Rule 628 a 1 provides that supplementary proceedings may be brought "[a]t any time within which an attachment or execution might issue upon judgment. . . ." D. Joseph E. Ottenheimer, Supplementary Proceedings in Maryland (1955) states:
"An order for examination will be set aside on motion . . . where the debt has been discharged in bankruptcy. . . ." Id. at 20.
"A discharged bankrupt is not amenable to Supplementary Proceedings on a judgment that has been discharged by the bankruptcy court since such a judgment is not subject to attachment or execution which is an express prerequisite to the bringing of the Proceedings in Maryland, Article 75, § 148, of the Code as amended." Id. at 42.

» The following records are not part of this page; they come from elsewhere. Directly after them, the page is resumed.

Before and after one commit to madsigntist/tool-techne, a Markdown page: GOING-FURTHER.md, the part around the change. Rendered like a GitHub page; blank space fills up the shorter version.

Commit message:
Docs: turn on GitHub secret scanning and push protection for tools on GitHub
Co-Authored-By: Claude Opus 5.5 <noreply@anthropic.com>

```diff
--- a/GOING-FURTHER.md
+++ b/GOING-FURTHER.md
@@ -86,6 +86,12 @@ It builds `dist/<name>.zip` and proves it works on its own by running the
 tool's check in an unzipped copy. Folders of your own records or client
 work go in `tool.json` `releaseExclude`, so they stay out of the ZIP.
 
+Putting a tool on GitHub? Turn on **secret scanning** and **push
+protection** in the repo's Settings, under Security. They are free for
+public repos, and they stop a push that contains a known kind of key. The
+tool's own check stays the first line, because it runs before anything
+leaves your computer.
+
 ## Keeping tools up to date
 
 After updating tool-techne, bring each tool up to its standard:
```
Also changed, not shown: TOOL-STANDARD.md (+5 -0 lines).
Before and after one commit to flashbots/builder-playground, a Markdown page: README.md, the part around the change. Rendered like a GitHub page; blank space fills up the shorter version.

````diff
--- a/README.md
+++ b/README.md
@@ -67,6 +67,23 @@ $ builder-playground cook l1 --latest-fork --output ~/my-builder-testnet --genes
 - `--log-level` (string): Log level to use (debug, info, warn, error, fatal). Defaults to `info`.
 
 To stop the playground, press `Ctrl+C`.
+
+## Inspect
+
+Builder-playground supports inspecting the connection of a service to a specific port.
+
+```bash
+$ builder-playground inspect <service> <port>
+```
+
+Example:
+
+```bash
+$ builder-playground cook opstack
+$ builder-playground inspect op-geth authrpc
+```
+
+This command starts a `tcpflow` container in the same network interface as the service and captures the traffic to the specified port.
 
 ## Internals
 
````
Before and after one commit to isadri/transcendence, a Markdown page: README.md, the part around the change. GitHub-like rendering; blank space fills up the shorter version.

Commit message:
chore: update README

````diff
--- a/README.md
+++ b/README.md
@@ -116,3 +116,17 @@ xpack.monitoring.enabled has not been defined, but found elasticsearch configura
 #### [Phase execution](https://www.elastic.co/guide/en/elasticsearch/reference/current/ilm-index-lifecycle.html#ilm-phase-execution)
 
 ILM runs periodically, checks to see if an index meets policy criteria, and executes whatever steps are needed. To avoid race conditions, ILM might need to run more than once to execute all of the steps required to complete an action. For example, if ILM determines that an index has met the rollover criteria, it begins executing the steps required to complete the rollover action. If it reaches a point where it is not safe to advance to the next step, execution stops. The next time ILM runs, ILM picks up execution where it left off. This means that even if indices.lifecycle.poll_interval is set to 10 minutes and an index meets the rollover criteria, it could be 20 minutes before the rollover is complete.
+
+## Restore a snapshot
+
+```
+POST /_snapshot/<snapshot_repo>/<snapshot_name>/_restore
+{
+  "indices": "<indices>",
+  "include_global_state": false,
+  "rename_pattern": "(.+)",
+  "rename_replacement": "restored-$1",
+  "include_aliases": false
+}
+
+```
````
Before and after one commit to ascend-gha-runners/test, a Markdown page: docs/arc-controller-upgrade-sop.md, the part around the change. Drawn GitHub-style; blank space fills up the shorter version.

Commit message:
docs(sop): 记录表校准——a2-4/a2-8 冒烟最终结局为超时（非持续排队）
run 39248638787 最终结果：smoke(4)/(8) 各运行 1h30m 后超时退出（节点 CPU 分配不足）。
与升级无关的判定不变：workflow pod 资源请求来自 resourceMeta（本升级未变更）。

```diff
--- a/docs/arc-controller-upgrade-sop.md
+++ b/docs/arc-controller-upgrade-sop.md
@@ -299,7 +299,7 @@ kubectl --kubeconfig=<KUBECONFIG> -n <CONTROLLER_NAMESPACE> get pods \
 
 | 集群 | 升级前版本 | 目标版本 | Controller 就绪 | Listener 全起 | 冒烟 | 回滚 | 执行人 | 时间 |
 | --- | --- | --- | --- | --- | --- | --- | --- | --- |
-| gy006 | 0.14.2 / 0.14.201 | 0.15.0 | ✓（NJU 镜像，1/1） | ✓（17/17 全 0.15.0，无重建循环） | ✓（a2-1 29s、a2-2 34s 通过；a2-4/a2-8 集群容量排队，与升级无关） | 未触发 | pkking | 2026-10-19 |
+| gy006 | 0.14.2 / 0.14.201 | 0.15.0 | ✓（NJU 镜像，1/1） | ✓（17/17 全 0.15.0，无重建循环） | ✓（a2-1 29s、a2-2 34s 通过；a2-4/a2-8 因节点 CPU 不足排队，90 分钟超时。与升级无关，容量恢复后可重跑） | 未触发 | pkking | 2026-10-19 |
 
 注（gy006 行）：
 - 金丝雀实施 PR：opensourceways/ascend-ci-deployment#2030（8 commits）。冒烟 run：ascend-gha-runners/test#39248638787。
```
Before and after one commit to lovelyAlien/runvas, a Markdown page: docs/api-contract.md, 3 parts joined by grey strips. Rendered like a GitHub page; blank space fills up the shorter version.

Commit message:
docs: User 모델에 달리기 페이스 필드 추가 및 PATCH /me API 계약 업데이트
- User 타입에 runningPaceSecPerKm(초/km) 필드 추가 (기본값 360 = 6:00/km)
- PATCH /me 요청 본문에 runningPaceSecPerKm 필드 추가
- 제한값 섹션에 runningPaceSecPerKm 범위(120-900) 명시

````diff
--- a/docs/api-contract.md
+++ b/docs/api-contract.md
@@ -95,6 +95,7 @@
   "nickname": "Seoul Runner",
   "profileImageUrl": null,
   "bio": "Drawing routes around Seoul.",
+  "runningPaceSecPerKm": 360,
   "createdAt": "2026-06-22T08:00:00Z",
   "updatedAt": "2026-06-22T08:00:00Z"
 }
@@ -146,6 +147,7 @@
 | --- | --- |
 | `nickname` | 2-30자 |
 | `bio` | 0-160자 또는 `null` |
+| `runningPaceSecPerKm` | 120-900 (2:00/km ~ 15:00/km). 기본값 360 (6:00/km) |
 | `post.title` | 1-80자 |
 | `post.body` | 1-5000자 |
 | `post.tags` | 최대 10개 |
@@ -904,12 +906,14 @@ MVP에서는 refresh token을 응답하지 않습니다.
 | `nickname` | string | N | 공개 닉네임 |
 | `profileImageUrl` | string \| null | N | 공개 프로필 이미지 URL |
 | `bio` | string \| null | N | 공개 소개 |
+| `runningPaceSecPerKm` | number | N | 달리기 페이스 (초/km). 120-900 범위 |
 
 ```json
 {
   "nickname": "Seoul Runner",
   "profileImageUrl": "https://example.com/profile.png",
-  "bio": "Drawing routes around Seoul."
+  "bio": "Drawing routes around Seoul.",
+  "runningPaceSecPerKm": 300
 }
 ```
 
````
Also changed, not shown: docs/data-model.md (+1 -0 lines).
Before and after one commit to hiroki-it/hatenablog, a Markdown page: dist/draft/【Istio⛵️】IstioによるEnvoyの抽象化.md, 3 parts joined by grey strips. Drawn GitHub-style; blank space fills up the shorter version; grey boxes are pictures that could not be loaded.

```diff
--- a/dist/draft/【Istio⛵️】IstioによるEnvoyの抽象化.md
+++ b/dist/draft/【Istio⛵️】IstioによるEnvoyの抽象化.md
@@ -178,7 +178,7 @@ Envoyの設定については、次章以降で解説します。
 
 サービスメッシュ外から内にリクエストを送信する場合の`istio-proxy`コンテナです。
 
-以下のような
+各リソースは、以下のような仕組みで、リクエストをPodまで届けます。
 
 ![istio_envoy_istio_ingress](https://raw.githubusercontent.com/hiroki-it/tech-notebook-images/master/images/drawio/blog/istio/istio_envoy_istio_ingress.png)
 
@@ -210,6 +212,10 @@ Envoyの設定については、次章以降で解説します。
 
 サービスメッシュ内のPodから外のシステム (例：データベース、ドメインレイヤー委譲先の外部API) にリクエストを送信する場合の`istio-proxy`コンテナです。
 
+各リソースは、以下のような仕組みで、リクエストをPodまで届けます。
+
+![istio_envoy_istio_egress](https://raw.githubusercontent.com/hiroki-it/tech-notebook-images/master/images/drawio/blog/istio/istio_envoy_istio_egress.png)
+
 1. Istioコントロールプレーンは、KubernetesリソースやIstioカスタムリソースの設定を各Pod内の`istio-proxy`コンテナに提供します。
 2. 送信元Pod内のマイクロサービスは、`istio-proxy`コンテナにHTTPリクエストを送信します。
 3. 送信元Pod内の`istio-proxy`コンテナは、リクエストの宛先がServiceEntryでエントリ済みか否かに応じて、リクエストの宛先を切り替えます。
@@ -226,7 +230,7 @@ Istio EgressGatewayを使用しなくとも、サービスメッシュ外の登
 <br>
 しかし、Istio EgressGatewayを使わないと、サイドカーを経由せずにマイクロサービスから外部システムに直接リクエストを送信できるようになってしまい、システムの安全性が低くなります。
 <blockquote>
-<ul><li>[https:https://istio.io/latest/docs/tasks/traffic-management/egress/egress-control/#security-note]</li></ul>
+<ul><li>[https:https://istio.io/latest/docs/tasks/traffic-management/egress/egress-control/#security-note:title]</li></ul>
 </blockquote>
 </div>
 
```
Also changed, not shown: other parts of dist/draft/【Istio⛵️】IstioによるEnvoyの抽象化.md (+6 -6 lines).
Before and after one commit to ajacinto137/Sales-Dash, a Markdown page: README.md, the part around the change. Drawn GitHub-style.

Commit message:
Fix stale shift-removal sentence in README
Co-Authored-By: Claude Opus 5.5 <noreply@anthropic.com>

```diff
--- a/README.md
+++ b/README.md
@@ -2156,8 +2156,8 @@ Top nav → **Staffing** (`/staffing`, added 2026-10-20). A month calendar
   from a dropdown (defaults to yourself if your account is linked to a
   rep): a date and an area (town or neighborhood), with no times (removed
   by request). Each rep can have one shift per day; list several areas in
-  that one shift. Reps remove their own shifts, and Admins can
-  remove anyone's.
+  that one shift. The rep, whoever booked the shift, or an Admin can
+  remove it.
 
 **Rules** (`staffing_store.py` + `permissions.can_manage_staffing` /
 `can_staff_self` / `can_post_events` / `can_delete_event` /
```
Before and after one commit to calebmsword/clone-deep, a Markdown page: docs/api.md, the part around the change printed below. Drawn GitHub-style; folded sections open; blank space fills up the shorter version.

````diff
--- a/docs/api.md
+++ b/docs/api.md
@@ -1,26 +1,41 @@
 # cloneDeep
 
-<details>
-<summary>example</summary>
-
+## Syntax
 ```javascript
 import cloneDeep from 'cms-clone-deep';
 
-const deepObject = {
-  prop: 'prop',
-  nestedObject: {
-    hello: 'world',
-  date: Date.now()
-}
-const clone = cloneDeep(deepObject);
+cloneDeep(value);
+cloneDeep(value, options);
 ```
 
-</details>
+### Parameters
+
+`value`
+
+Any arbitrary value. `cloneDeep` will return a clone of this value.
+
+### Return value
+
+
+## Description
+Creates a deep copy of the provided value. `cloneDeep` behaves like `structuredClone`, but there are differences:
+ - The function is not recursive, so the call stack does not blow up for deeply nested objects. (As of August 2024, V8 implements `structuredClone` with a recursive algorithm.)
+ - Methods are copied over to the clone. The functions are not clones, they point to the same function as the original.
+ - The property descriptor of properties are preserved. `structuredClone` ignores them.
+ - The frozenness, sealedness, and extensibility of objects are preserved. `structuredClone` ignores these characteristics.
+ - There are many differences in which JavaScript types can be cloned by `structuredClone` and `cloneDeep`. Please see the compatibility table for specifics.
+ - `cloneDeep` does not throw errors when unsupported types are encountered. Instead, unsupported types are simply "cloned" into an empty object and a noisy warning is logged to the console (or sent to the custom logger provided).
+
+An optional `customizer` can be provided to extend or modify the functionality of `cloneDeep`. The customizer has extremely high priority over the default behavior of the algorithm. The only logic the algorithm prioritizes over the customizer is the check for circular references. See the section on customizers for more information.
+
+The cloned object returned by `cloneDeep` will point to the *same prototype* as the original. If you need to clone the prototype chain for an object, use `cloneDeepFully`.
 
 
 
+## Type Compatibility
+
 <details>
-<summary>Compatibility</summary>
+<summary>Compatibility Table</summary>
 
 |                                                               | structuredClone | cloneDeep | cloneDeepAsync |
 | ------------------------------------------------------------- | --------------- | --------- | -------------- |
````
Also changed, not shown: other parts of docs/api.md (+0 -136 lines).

Similar comment has been made in other works. See, e.g., 33 C.J.S. Executions § 348 at 652, § 357 at 660, § 360 at 663, and § 368 at 681 (1942), and 9 Am.Jur.2d Bankruptcy § 753 (1963). Holdings to that effect are to be found in Goldman v. Adlman, 291 Mass. 492, 197 N.E. 632 (1935); Gibson v. Gorman, 44 N.J.L. 325 (Sup. Ct. 1882); Leo v. Joseph, 56 Hun. 644, 9 N.Y.S. 612 (Sup. Ct. 1890); and World Co. v. Brooks, 7 Abb. Pr. (n.s.) 212 (C.P.N.Y. 1869). There have been similar holdings arising under state insolvency laws. Robens v. Sweet, 48 Hun. 436, 1 N.Y.S. 839 (Sup. Ct. 1888); Coursen v. Dearborn, 30 N.Y. Super. 143 (1867); Smith v. Paul, 20 How. Pr. 97 (Sup. Ct. N.Y. 1860); and Dresser v. Shufeldt, 7 How. Pr. 85 (Sup. Ct. N.Y. 1852). Our rule today reads almost exactly as the statute read when Mr. Poe wrote almost 50 years ago. Clinton could not issue execution on these judgments. Therefore, it may not examine the debtors or other persons in supplementary proceedings in aid of collection of those judgments by way of execution or attachment. Accordingly, the trial judge did not err.
Appeal from Law No. 41,221 dismissed; orders in appeals from Law No. 34,065 and MJ 29-199 affirmed; appellant to pay the costs.
ON MOTION FOR REARGUMENT
Appellant has moved for reargument. It urges that since Maryland Code (1957) Art. 39B (the Uniform Fraudulent Conveyance Act) § 9 (1)(b) permits a creditor to "[d]isregard [a fraudulent] conveyance and attach or levy execution upon the property conveyed," we have erred. That section presupposes a valid judgment, one not paid and not discharged in bankruptcy. Blick v. Nimmo, 121 Md. 139, 88 A. 116 (1913), to which appellant alludes and which we discussed fully in our opinion, does not support the position of appellant. The judgments of appellant stand discharged under the Bankruptcy Act unless and until appellant proves a fraudulent conveyance. Supplementary proceedings are intended to be used only in the case of a judgment in good standing.
If appellant sees fit to proceed under Art. 39B to have the conveyance set aside, it will have the same discovery rights under the rules as any other party plaintiff. However, appellant will wish to be certain before instituting such action that it has "substantial justification" for the action in order that it may not be ensnared in Maryland Rule 604 b, as were the plaintiffs in Suitland Dev. v. Merchants Mort., 254 Md. 43, 254 A.2d 359 (1969), and thus become responsible for "the reasonable expenses incurred by the adverse party in opposing such proceeding. . . ."